Saving a C-130: Aircraft 1857

  • Published
  • By Chief Master Sgt. Scott M. Doremus
  • 1st Special Operations Aircraft Maintenance Squadron
She wasn't just any C-130.

Throughout my 20 years with Aircraft 1857, I was always aware of her vast history. Not only did she fly more than seven years during the Vietnam War, but she also actively participated in Operation Eagle Claw as "Republic 5."

This past year was her final operational year. She was due to retire in June to the boneyard at Davis-Monthan Air Force Base, Ariz., where she would eventually be scrapped.

As the last operational aircraft that took part in Operation Eagle Claw, and the only Airborne Command and Control Center aircraft remaining, I decided I would do everything in my power to save her.

This was a tough proposition as money is tight for these types of projects, and several recent attempts to save other C-130s for preservation have failed.

With the backing of Air Force Special Operations Command, I began contacting every museum and base that I thought was capable of accepting the aircraft for display. After months of rejections, I was put in-touch with the staff of the Carolinas Aviation Museum, home of the "Miracle on the Hudson" aircraft.

They read my two-page document outlining the history of the aircraft and were interested in acquiring the plane for their collection at Charlotte-Douglas airport. They felt Aircraft 1857 would be a great addition to their collection, and her history fit perfectly with the Special Operations Forces community in North Carolina.

With a solid museum wanting the plane, I contacted the officials at the National Museum of the United States Air Force at Wright-Patterson Air Force Base, Ohio, for permission to transfer the aircraft.

Initially, they said no.

They said USAF aircraft are typically retired and demilitarized in the boneyard or on a base, not in civilian hands.
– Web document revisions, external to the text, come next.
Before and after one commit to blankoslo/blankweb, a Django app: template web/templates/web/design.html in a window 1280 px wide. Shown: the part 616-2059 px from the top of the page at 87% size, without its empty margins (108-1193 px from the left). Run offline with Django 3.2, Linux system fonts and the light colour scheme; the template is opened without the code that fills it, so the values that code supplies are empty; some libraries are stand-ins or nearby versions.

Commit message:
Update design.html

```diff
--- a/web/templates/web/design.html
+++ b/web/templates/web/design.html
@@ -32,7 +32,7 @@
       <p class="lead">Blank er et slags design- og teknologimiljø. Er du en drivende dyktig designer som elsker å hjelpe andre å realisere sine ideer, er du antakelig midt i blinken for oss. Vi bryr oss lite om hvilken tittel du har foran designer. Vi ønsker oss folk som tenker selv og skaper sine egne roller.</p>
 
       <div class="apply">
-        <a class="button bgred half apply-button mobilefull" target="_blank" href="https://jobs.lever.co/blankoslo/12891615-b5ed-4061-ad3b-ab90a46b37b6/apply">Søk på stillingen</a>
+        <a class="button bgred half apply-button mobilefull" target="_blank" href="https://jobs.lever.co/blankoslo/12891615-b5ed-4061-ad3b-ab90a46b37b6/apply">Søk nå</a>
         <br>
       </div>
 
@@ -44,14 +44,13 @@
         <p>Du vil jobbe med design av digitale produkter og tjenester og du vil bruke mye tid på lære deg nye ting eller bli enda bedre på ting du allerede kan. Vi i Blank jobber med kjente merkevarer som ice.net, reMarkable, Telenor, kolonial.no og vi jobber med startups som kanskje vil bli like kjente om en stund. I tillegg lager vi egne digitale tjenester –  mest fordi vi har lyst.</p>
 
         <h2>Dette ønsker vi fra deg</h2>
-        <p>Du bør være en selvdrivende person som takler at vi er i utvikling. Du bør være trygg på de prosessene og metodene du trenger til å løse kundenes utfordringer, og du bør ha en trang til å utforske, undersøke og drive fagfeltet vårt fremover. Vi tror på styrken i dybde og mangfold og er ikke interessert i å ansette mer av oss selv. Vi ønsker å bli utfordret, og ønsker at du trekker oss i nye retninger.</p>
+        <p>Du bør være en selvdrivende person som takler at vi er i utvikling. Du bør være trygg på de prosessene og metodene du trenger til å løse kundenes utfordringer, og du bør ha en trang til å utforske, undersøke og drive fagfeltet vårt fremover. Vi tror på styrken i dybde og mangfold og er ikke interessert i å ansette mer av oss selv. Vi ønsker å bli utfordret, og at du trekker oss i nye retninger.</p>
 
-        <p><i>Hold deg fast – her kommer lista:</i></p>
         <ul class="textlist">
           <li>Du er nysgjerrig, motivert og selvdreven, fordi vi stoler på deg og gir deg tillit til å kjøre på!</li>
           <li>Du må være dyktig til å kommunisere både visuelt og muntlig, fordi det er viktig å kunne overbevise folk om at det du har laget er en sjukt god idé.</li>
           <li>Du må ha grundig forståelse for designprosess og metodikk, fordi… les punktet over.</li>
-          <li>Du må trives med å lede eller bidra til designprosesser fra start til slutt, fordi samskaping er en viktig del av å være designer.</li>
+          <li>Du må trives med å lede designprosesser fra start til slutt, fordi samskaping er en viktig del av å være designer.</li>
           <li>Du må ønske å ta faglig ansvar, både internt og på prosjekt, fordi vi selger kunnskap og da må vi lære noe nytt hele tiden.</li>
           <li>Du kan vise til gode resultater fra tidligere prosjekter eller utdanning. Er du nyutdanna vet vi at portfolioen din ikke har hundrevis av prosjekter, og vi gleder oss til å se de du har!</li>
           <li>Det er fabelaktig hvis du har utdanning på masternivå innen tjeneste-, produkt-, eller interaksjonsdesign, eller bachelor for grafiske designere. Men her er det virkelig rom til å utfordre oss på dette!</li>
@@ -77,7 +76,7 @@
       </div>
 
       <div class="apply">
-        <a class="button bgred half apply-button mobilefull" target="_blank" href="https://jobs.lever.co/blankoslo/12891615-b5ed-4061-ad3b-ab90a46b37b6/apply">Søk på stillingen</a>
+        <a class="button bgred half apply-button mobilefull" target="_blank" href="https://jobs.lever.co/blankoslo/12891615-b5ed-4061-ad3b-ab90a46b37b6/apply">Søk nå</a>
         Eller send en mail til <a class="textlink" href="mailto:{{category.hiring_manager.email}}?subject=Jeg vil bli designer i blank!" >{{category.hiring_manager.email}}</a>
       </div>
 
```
USAF aircraft aren't flown in and directly handed over to museums. Additionally, a C-130 was never transferred this way before.

At this point, I contacted Col. Roger Williams, wing commander of the 145th North Carolina Air National Guard, conveniently located at Charlotte-Douglas airport, which is adjacent to the museum.

I requested ramp space for the aircraft, permission for myself and a small team to perform the demilitarization of the aircraft on the flightline, and access to maintenance facilities.

Williams enthusiastically said yes.

With this plan, plus the history of the aircraft I had written, I submitted my proposal to the Collections Committee at the NMUSAF. They unanimously agreed the aircraft should be preserved and the Carolinas Aviation Museum would be awarded permanent loan of the aircraft as a museum display.

On Aug. 1, EC-130E 62-1857 made her final flight and landed at Charlotte-Douglas airport with an AFSOC aircrew at her controls. She had a total of 38,306.8 flying hours, almost 10,000 of which were flown in Vietnam. She was involved in every contingency up to 9/11, and ground time at Desert One during Operation Eagle Claw.

I spent about a week demilling the plane with a small team of mechanics. We removed fuel, oil, hydraulic fluid, fire agent and batteries, as well as disabled the avionics and instruments to render the aircraft permanently non-flyable, which is a requirement for any permanently grounded aircraft in a museum.

Several weeks later, I made a second trip up to Charlotte to replace all four engines on the aircraft with older units for display purposes. In two days, my crew and I removed and replaced all four engines and made final preparations for the aircraft to be put on display.

On Oct. 19, the Carolinas Aviation Museum hosted a gala induction ceremony and dinner for aircraft 1857.

Guests included former ABCCC crew members and members of Operation Eagle Claw who had flown on the aircraft during the mission to rescue our hostages being held in Iran.

Retired Lt. Col. Russ Tharp, 1857's pilot and aircraft commander during Operation Eagle Claw, was the special guest speaker. He gave an edge-of-your-seat account of flying 1857 into and out of Iran during that risky mission in 1980.

I never would have imagined that a journey I started as a young C-130 crew chief with this plane 20 years ago would have ended so perfectly. The aircraft is now on display in a prominent museum; a permanent memorial representing the Air Force, AFSOC, Air Combat Command, and the veterans who flew and maintained her. She continues her mission as she sits proudly among other historical aircraft.

I'm sure she'll outlast us all...